The entries that follow need to be printed exactly as they are, minus any pictures.

● ● ● ●

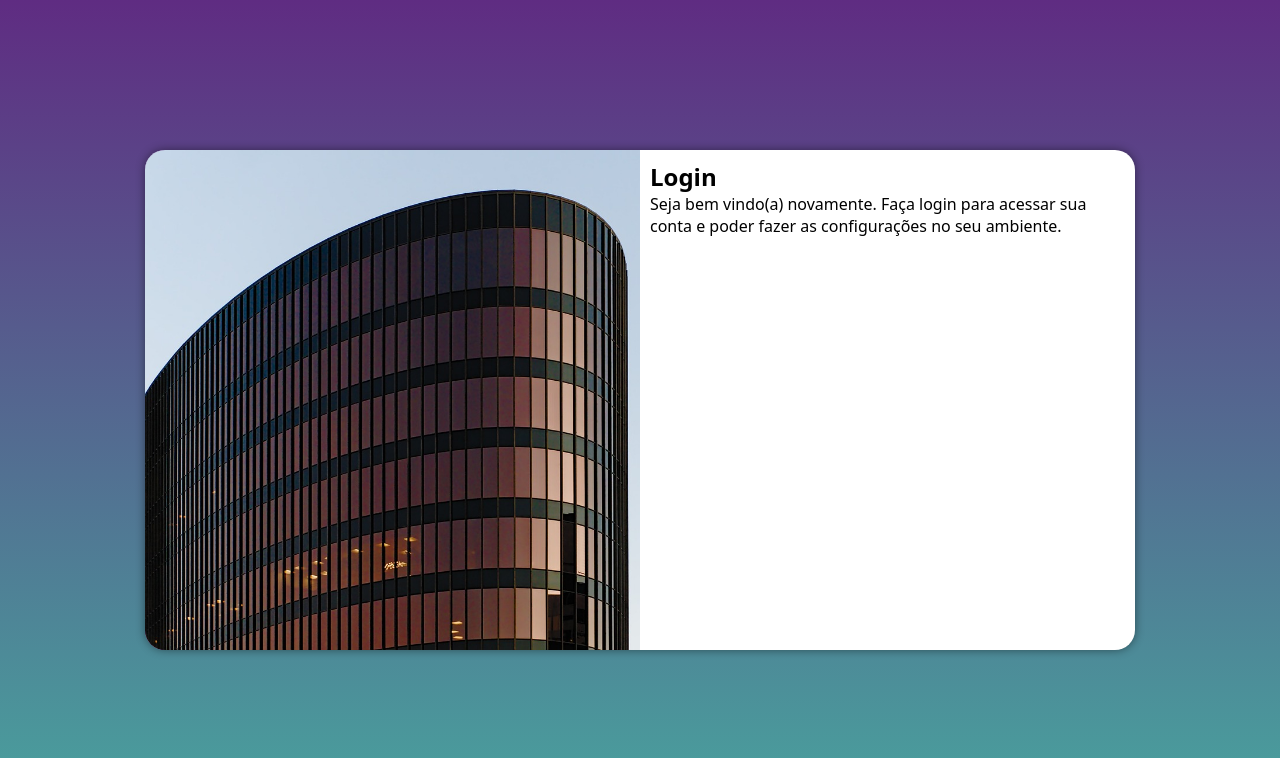
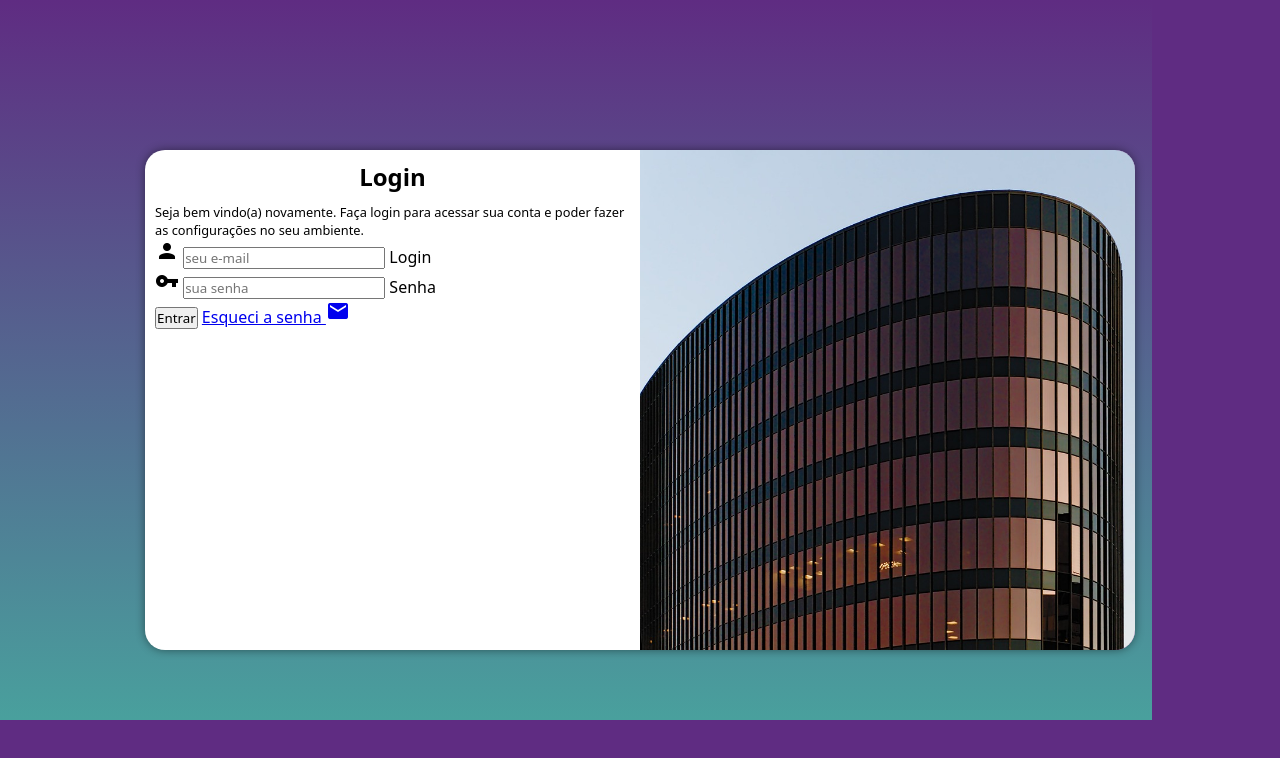
Before and after one commit to JuniorCMendes/projeto-login, a plain HTML site: page index.html in a window 1280 px wide. Drawn offline with Linux system fonts and the light colour scheme.

Commit message:
adicionei o formulario

```diff
--- a/estilos/media-query.css
+++ b/estilos/media-query.css
@@ -42,13 +42,13 @@ Grandes telas: acima de 1200px
     }
 
     section#login > div#imagem {
-        float: left;
+        float: right;
         width: 50%;
         height: 100%;
     }
 
     section#login > div#formulario {
-        float: right;
+        float: left;
         width: 50%;
     }
 }
--- a/estilos/style.css
+++ b/estilos/style.css
@@ -15,8 +15,8 @@
 
 body , html {
     background-color: #5f2c82;
-    height: 100vh;
-    width: 100vw;
+    height: 90vh;
+    width: 90vw;
 }
 
 main {
@@ -33,7 +33,7 @@ section#login {
     overflow: hidden;
 
     background-color: white;
-    width: 250px;
+    width: 252px;
     height: 500px;
     border-radius: 20px;
     box-shadow: 0px 0px 10px rgba(0,0,0,0.450);
@@ -55,3 +55,12 @@ section#login > div#formulario {
     padding: 10px;
 
 }
+
+div#formulario >h1 {
+    text-align: center;
+    margin-bottom: 10px;
+}
+
+div#formulario > p {
+    font-size: 0.8em;
+}
--- a/index.html
+++ b/index.html
@@ -4,6 +4,7 @@
     <meta charset="UTF-8">
     <meta name="viewport" content="width=device-width, initial-scale=1.0">
     <title>Login</title>
+    <link href="https://fonts.googleapis.com/icon?family=Material+Icons" rel="stylesheet">
     <link rel="stylesheet" href="estilos/style.css">
     <link rel="stylesheet" href="estilos/media-query.css">
 </head>
@@ -11,12 +12,27 @@
     <main>
         <section id="login">
             <div id="imagem">
-
+                <!-- Aqui vai a imagem nas CSS -->
             </div>
             <div id="formulario">
                 <h1>Login</h1>
                 <p>Seja bem vindo(a) novamente. Faça login para acessar sua conta e poder fazer as configurações no seu ambiente.</p>
-                <form action="login.php" method="post"></form>
+                <form action="login.php" method="post" autocomplete="on">
+                    <div class="campo">
+                        <i class="material-icons">person</i>
+                        <input type="email" name="login" id="ilogin" placeholder="seu e-mail" autocomplete="email" required maxlength="30">
+                        <label for="ilogin">Login</label>
+                    </div>
+                    <div class="campo">
+                        <i class="material-icons">vpn_key</i>
+                        <input type="password" name="senha" id="isenha" placeholder="sua senha" autocomplete="current-password" required minlength="8" maxlength="20">
+                        <label for="isenha">Senha</label>
+                    </div>
+                    <input type="submit" value="Entrar">
+                    <a href="esqueci.html">
+                        Esqueci a senha <i class="material-icons">mail</i>
+                    </a>
+                </form>
             </div>
         </section>
     </main>
```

● ● ● ●

**EXERCISE RESPONSE**
Before and after one commit to JuniorCMendes/projeto-login, a plain HTML site: page index.html in a window 1280 px wide. Drawn offline with Linux system fonts and the light colour scheme.

Commit message:
adicionei o formulario

```diff
--- a/estilos/media-query.css
+++ b/estilos/media-query.css
@@ -42,13 +42,13 @@ Grandes telas: acima de 1200px
     }
 
     section#login > div#imagem {
-        float: left;
+        float: right;
         width: 50%;
         height: 100%;
     }
 
     section#login > div#formulario {
-        float: right;
+        float: left;
         width: 50%;
     }
 }
--- a/estilos/style.css
+++ b/estilos/style.css
@@ -15,8 +15,8 @@
 
 body , html {
     background-color: #5f2c82;
-    height: 100vh;
-    width: 100vw;
+    height: 90vh;
+    width: 90vw;
 }
 
 main {
@@ -33,7 +33,7 @@ section#login {
     overflow: hidden;
 
     background-color: white;
-    width: 250px;
+    width: 252px;
     height: 500px;
     border-radius: 20px;
     box-shadow: 0px 0px 10px rgba(0,0,0,0.450);
@@ -55,3 +55,12 @@ section#login > div#formulario {
     padding: 10px;
 
 }
+
+div#formulario >h1 {
+    text-align: center;
+    margin-bottom: 10px;
+}
+
+div#formulario > p {
+    font-size: 0.8em;
+}
--- a/index.html
+++ b/index.html
@@ -4,6 +4,7 @@
     <meta charset="UTF-8">
     <meta name="viewport" content="width=device-width, initial-scale=1.0">
     <title>Login</title>
+    <link href="https://fonts.googleapis.com/icon?family=Material+Icons" rel="stylesheet">
     <link rel="stylesheet" href="estilos/style.css">
     <link rel="stylesheet" href="estilos/media-query.css">
 </head>
@@ -11,12 +12,27 @@
     <main>
         <section id="login">
             <div id="imagem">
-
+                <!-- Aqui vai a imagem nas CSS -->
             </div>
             <div id="formulario">
                 <h1>Login</h1>
                 <p>Seja bem vindo(a) novamente. Faça login para acessar sua conta e poder fazer as configurações no seu ambiente.</p>
-                <form action="login.php" method="post"></form>
+                <form action="login.php" method="post" autocomplete="on">
+                    <div class="campo">
+                        <i class="material-icons">person</i>
+                        <input type="email" name="login" id="ilogin" placeholder="seu e-mail" autocomplete="email" required maxlength="30">
+                        <label for="ilogin">Login</label>
+                    </div>
+                    <div class="campo">
+                        <i class="material-icons">vpn_key</i>
+                        <input type="password" name="senha" id="isenha" placeholder="sua senha" autocomplete="current-password" required minlength="8" maxlength="20">
+                        <label for="isenha">Senha</label>
+                    </div>
+                    <input type="submit" value="Entrar">
+                    <a href="esqueci.html">
+                        Esqueci a senha <i class="material-icons">mail</i>
+                    </a>
+                </form>
             </div>
         </section>
     </main>
```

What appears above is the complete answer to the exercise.